::: DATA PROVIDED
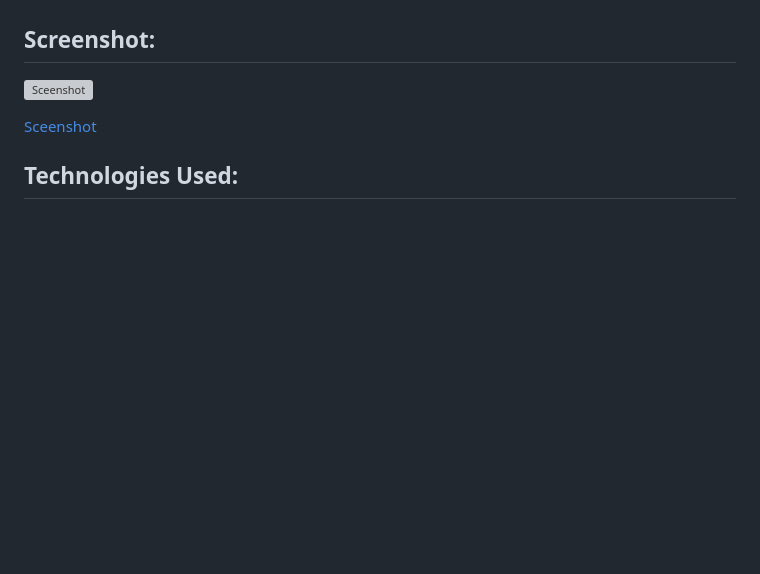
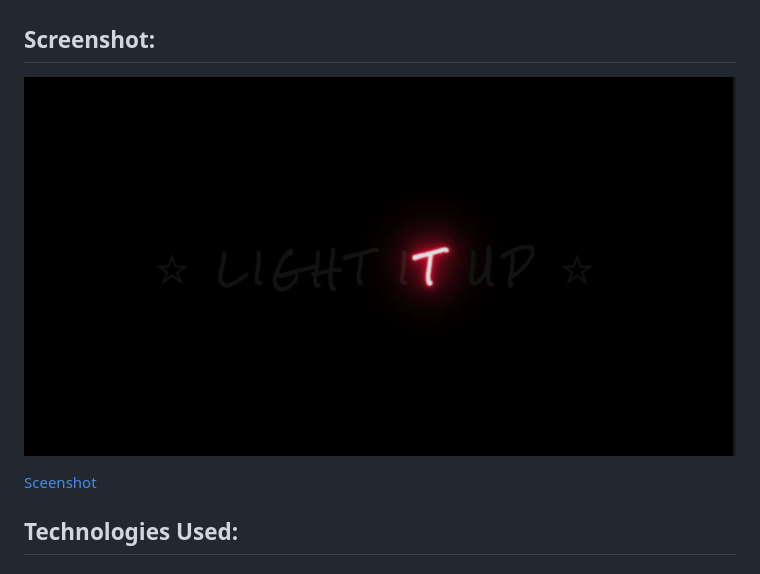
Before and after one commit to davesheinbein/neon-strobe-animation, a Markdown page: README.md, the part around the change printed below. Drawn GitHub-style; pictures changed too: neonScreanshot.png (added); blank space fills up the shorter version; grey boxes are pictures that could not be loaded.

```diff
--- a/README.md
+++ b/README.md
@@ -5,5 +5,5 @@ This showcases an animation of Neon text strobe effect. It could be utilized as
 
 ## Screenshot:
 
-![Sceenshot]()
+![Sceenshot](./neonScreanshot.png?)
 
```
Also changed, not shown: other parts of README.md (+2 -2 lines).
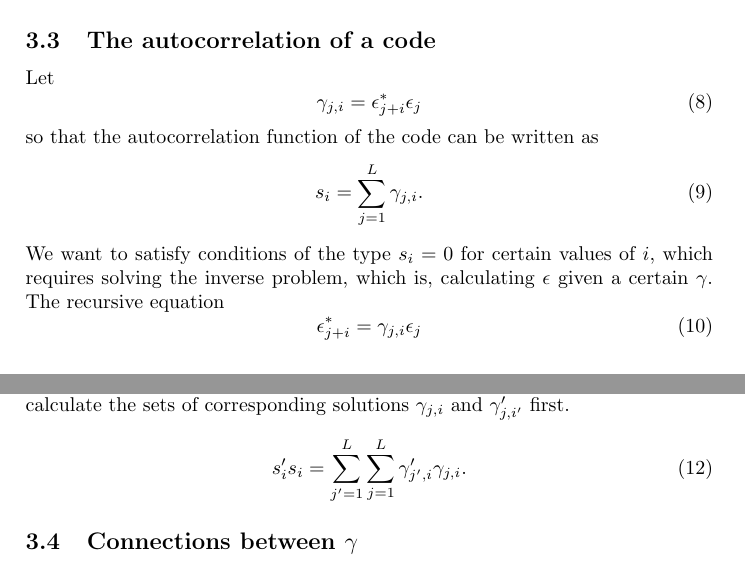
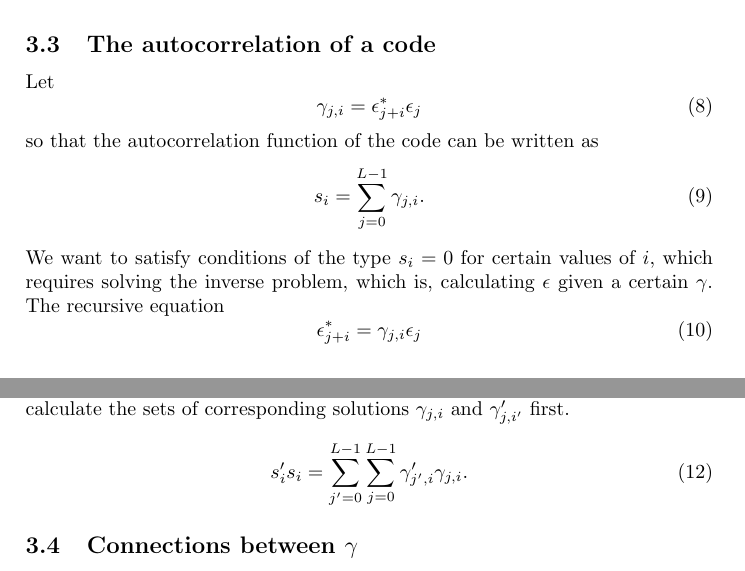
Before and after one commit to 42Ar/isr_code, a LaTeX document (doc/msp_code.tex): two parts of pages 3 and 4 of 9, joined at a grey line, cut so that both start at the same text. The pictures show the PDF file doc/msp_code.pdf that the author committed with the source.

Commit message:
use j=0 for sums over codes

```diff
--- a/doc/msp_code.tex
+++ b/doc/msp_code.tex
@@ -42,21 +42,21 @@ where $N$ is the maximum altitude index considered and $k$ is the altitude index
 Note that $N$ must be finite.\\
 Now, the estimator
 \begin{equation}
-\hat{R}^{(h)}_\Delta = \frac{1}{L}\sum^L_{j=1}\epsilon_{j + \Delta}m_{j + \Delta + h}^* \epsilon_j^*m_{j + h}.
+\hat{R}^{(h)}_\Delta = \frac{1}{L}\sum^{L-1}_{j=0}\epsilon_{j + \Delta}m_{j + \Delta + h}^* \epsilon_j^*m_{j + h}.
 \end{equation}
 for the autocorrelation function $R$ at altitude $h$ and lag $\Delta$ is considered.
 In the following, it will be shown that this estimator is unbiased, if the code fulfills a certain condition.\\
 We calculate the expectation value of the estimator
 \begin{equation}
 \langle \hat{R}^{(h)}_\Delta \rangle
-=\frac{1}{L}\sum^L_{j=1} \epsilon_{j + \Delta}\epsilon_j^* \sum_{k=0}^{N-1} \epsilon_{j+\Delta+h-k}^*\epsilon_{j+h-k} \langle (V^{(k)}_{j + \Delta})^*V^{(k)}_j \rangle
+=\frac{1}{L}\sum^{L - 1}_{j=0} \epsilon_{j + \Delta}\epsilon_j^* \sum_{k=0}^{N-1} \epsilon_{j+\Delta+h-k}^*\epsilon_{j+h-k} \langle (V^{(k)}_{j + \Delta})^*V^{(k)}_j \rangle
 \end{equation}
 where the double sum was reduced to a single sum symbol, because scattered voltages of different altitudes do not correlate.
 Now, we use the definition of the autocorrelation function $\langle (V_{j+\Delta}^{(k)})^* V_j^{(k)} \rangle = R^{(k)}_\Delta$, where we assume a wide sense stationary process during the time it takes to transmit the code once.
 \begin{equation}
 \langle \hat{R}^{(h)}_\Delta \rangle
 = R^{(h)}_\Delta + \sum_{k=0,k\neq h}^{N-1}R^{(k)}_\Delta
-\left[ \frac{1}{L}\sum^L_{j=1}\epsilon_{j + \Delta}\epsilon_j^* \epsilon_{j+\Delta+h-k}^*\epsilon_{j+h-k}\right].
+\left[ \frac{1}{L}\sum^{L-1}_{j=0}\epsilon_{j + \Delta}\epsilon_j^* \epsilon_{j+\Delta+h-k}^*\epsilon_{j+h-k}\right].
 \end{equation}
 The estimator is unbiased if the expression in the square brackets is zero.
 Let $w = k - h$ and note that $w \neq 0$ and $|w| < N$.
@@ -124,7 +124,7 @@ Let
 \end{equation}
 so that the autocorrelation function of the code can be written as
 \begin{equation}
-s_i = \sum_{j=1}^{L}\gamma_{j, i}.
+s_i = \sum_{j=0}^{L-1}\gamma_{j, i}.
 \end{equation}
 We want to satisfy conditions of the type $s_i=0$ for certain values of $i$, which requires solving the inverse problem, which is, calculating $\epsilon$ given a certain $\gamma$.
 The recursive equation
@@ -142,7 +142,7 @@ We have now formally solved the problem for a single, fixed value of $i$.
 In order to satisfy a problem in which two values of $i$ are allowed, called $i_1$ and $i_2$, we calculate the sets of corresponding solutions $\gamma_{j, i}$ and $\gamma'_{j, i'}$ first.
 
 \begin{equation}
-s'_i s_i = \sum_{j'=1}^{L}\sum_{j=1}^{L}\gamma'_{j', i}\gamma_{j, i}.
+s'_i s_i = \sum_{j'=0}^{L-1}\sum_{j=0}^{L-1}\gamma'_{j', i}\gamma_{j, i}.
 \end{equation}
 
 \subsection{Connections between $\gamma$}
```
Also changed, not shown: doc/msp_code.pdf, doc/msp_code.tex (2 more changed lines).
::::::
Quote every record above exactly, leaving out the pictures.

Before and after one commit to davesheinbein/neon-strobe-animation, a Markdown page: README.md, the part around the change printed below. Drawn GitHub-style; pictures changed too: neonScreanshot.png (added); blank space fills up the shorter version; grey boxes are pictures that could not be loaded.

```diff
--- a/README.md
+++ b/README.md
@@ -5,5 +5,5 @@ This showcases an animation of Neon text strobe effect. It could be utilized as
 
 ## Screenshot:
 
-![Sceenshot]()
+![Sceenshot](./neonScreanshot.png?)
 
```
Also changed, not shown: other parts of README.md (+2 -2 lines).
Before and after one commit to 42Ar/isr_code, a LaTeX document (doc/msp_code.tex): two parts of pages 3 and 4 of 9, joined at a grey line, cut so that both start at the same text. The pictures show the PDF file doc/msp_code.pdf that the author committed with the source.

Commit message:
use j=0 for sums over codes

```diff
--- a/doc/msp_code.tex
+++ b/doc/msp_code.tex
@@ -42,21 +42,21 @@ where $N$ is the maximum altitude index considered and $k$ is the altitude index
 Note that $N$ must be finite.\\
 Now, the estimator
 \begin{equation}
-\hat{R}^{(h)}_\Delta = \frac{1}{L}\sum^L_{j=1}\epsilon_{j + \Delta}m_{j + \Delta + h}^* \epsilon_j^*m_{j + h}.
+\hat{R}^{(h)}_\Delta = \frac{1}{L}\sum^{L-1}_{j=0}\epsilon_{j + \Delta}m_{j + \Delta + h}^* \epsilon_j^*m_{j + h}.
 \end{equation}
 for the autocorrelation function $R$ at altitude $h$ and lag $\Delta$ is considered.
 In the following, it will be shown that this estimator is unbiased, if the code fulfills a certain condition.\\
 We calculate the expectation value of the estimator
 \begin{equation}
 \langle \hat{R}^{(h)}_\Delta \rangle
-=\frac{1}{L}\sum^L_{j=1} \epsilon_{j + \Delta}\epsilon_j^* \sum_{k=0}^{N-1} \epsilon_{j+\Delta+h-k}^*\epsilon_{j+h-k} \langle (V^{(k)}_{j + \Delta})^*V^{(k)}_j \rangle
+=\frac{1}{L}\sum^{L - 1}_{j=0} \epsilon_{j + \Delta}\epsilon_j^* \sum_{k=0}^{N-1} \epsilon_{j+\Delta+h-k}^*\epsilon_{j+h-k} \langle (V^{(k)}_{j + \Delta})^*V^{(k)}_j \rangle
 \end{equation}
 where the double sum was reduced to a single sum symbol, because scattered voltages of different altitudes do not correlate.
 Now, we use the definition of the autocorrelation function $\langle (V_{j+\Delta}^{(k)})^* V_j^{(k)} \rangle = R^{(k)}_\Delta$, where we assume a wide sense stationary process during the time it takes to transmit the code once.
 \begin{equation}
 \langle \hat{R}^{(h)}_\Delta \rangle
 = R^{(h)}_\Delta + \sum_{k=0,k\neq h}^{N-1}R^{(k)}_\Delta
-\left[ \frac{1}{L}\sum^L_{j=1}\epsilon_{j + \Delta}\epsilon_j^* \epsilon_{j+\Delta+h-k}^*\epsilon_{j+h-k}\right].
+\left[ \frac{1}{L}\sum^{L-1}_{j=0}\epsilon_{j + \Delta}\epsilon_j^* \epsilon_{j+\Delta+h-k}^*\epsilon_{j+h-k}\right].
 \end{equation}
 The estimator is unbiased if the expression in the square brackets is zero.
 Let $w = k - h$ and note that $w \neq 0$ and $|w| < N$.
@@ -124,7 +124,7 @@ Let
 \end{equation}
 so that the autocorrelation function of the code can be written as
 \begin{equation}
-s_i = \sum_{j=1}^{L}\gamma_{j, i}.
+s_i = \sum_{j=0}^{L-1}\gamma_{j, i}.
 \end{equation}
 We want to satisfy conditions of the type $s_i=0$ for certain values of $i$, which requires solving the inverse problem, which is, calculating $\epsilon$ given a certain $\gamma$.
 The recursive equation
@@ -142,7 +142,7 @@ We have now formally solved the problem for a single, fixed value of $i$.
 In order to satisfy a problem in which two values of $i$ are allowed, called $i_1$ and $i_2$, we calculate the sets of corresponding solutions $\gamma_{j, i}$ and $\gamma'_{j, i'}$ first.
 
 \begin{equation}
-s'_i s_i = \sum_{j'=1}^{L}\sum_{j=1}^{L}\gamma'_{j', i}\gamma_{j, i}.
+s'_i s_i = \sum_{j'=0}^{L-1}\sum_{j=0}^{L-1}\gamma'_{j', i}\gamma_{j, i}.
 \end{equation}
 
 \subsection{Connections between $\gamma$}
```
Also changed, not shown: doc/msp_code.pdf, doc/msp_code.tex (2 more changed lines).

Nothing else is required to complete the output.